> SOURCE DATA
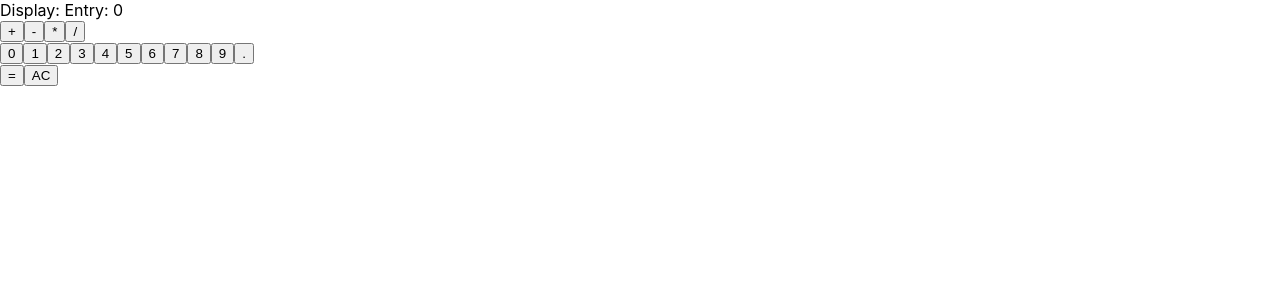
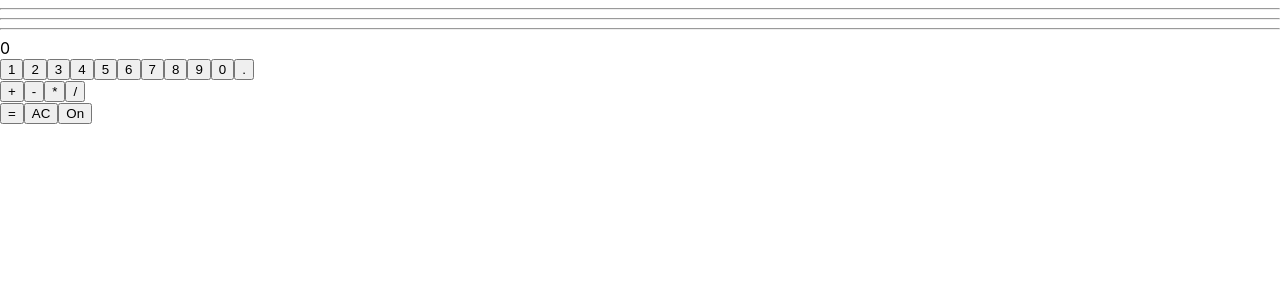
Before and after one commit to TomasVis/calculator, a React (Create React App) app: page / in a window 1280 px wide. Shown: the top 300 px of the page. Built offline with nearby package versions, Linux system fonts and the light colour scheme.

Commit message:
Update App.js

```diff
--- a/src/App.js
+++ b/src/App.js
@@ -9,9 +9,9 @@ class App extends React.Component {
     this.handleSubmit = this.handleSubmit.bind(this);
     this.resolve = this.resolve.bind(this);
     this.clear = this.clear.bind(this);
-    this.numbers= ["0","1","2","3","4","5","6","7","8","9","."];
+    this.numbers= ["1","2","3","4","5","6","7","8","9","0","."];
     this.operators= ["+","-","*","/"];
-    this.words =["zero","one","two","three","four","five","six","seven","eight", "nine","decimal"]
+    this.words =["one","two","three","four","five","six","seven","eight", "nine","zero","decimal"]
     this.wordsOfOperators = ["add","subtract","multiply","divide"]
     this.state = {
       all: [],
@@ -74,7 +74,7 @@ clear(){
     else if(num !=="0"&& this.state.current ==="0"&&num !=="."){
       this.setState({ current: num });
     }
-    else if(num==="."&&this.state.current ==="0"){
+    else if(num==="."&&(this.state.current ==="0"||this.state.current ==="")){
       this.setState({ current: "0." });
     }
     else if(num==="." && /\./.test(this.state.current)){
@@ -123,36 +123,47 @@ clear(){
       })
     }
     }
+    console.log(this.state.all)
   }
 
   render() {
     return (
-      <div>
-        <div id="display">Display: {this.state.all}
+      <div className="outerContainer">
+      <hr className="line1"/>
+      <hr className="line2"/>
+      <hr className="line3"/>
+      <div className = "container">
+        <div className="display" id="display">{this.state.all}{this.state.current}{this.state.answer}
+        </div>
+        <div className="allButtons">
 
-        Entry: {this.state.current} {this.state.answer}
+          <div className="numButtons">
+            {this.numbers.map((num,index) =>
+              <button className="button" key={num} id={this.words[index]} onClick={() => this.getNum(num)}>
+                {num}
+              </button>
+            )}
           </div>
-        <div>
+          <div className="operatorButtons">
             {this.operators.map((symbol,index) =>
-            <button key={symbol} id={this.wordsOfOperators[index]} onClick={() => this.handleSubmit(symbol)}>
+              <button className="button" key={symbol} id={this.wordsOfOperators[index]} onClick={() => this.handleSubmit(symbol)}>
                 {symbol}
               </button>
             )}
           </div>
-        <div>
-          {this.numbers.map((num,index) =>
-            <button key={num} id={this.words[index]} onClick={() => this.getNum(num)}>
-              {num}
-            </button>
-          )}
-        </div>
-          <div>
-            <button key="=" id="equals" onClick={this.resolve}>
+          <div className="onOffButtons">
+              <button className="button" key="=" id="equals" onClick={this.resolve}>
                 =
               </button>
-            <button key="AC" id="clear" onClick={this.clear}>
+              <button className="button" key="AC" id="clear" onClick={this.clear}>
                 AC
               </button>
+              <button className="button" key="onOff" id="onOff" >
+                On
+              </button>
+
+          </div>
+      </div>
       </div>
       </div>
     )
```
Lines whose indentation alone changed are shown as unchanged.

> WHAT IS BEING ASKED
Print all the material above exactly, and drop the images.

> SOLUTION
Before and after one commit to TomasVis/calculator, a React (Create React App) app: page / in a window 1280 px wide. Shown: the top 300 px of the page. Built offline with nearby package versions, Linux system fonts and the light colour scheme.

Commit message:
Update App.js

```diff
--- a/src/App.js
+++ b/src/App.js
@@ -9,9 +9,9 @@ class App extends React.Component {
     this.handleSubmit = this.handleSubmit.bind(this);
     this.resolve = this.resolve.bind(this);
     this.clear = this.clear.bind(this);
-    this.numbers= ["0","1","2","3","4","5","6","7","8","9","."];
+    this.numbers= ["1","2","3","4","5","6","7","8","9","0","."];
     this.operators= ["+","-","*","/"];
-    this.words =["zero","one","two","three","four","five","six","seven","eight", "nine","decimal"]
+    this.words =["one","two","three","four","five","six","seven","eight", "nine","zero","decimal"]
     this.wordsOfOperators = ["add","subtract","multiply","divide"]
     this.state = {
       all: [],
@@ -74,7 +74,7 @@ clear(){
     else if(num !=="0"&& this.state.current ==="0"&&num !=="."){
       this.setState({ current: num });
     }
-    else if(num==="."&&this.state.current ==="0"){
+    else if(num==="."&&(this.state.current ==="0"||this.state.current ==="")){
       this.setState({ current: "0." });
     }
     else if(num==="." && /\./.test(this.state.current)){
@@ -123,36 +123,47 @@ clear(){
       })
     }
     }
+    console.log(this.state.all)
   }
 
   render() {
     return (
-      <div>
-        <div id="display">Display: {this.state.all}
+      <div className="outerContainer">
+      <hr className="line1"/>
+      <hr className="line2"/>
+      <hr className="line3"/>
+      <div className = "container">
+        <div className="display" id="display">{this.state.all}{this.state.current}{this.state.answer}
+        </div>
+        <div className="allButtons">
 
-        Entry: {this.state.current} {this.state.answer}
+          <div className="numButtons">
+            {this.numbers.map((num,index) =>
+              <button className="button" key={num} id={this.words[index]} onClick={() => this.getNum(num)}>
+                {num}
+              </button>
+            )}
           </div>
-        <div>
+          <div className="operatorButtons">
             {this.operators.map((symbol,index) =>
-            <button key={symbol} id={this.wordsOfOperators[index]} onClick={() => this.handleSubmit(symbol)}>
+              <button className="button" key={symbol} id={this.wordsOfOperators[index]} onClick={() => this.handleSubmit(symbol)}>
                 {symbol}
               </button>
             )}
           </div>
-        <div>
-          {this.numbers.map((num,index) =>
-            <button key={num} id={this.words[index]} onClick={() => this.getNum(num)}>
-              {num}
-            </button>
-          )}
-        </div>
-          <div>
-            <button key="=" id="equals" onClick={this.resolve}>
+          <div className="onOffButtons">
+              <button className="button" key="=" id="equals" onClick={this.resolve}>
                 =
               </button>
-            <button key="AC" id="clear" onClick={this.clear}>
+              <button className="button" key="AC" id="clear" onClick={this.clear}>
                 AC
               </button>
+              <button className="button" key="onOff" id="onOff" >
+                On
+              </button>
+
+          </div>
+      </div>
       </div>
       </div>
     )
```
Lines whose indentation alone changed are shown as unchanged.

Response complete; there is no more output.